or a modulated digital signal in sideband. Include that with a programmable unit # to identify personnel.
Upon further thought, possibly have both transmission methods be automatic if the unit is not actually used in a certain range of time (5, 10, 15 minutes with no key-up, etc.. and it'll automatically start broadcasting it's position in Morse and modulated digital at regular intervals in an emergency)
While current Nextel walkie-talkie phones are capable of something like this with the advantage of being completely digital anyway, most police and fire departments are still using old analog trunked equipment where this could come in handy.
Or, if you want a TRULY foolproof setup, automatic constant GPS position and unit # broadcast on a modulated sideband back to the central base station where the position of every connected unit can easily be plotted on a map up to the second.
||I have Garmin GPS radios that do this. They are waterproof, and reasonably durable. I also saw this same idea on Beyond Tomorrow as a present radio used by the British Police, so I think this is pretty baked.
||Why Morse code? If the idea is that it will be human interpretable as well as computer readable, text-to-speech embedded processors cost less than $8. Use one of them to send the sound over the wire, and at the same time, broadcast the position digitally.

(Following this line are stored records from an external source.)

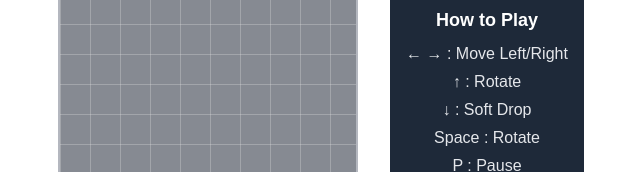
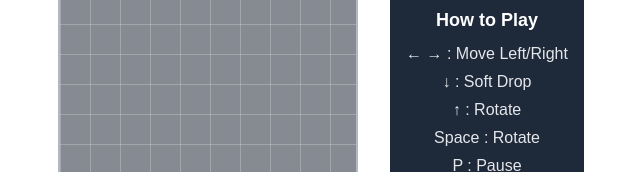
Before and after one commit to mcnuggets-lab/tetris-next, a Next.js app: page / in a window 1280 px wide. Shown: the part 450-622 px from the top of the page, without its empty margins (319-959 px from the left). Built offline with nearby package versions, Linux system fonts and the light colour scheme.

Commit message:
fix sidebar display bugs

```diff
--- a/src/components/TetrisBoard.tsx
+++ b/src/components/TetrisBoard.tsx
@@ -480,8 +480,8 @@ const TetrisBoard: React.FC = () => {
               <h3 className="text-lg font-bold mb-2 text-white">How to Play</h3>
               <div className="text-base space-y-1 text-gray-200">
                 <p>← → : Move Left/Right</p>
+                <p>↓ : Soft Drop</p>
                 <p>↑ : Rotate</p>
-                <p>↓ : Soft Drop</p>
                 <p>Space : Rotate</p>
                 <p>P : Pause</p>
               </div>
```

||I wonder if your original intent was to use this to possibly locate distressed firefighters in a building? If so, GPS will not work - it lacks the resolution and rarely works indoors (unless the roof has burned up).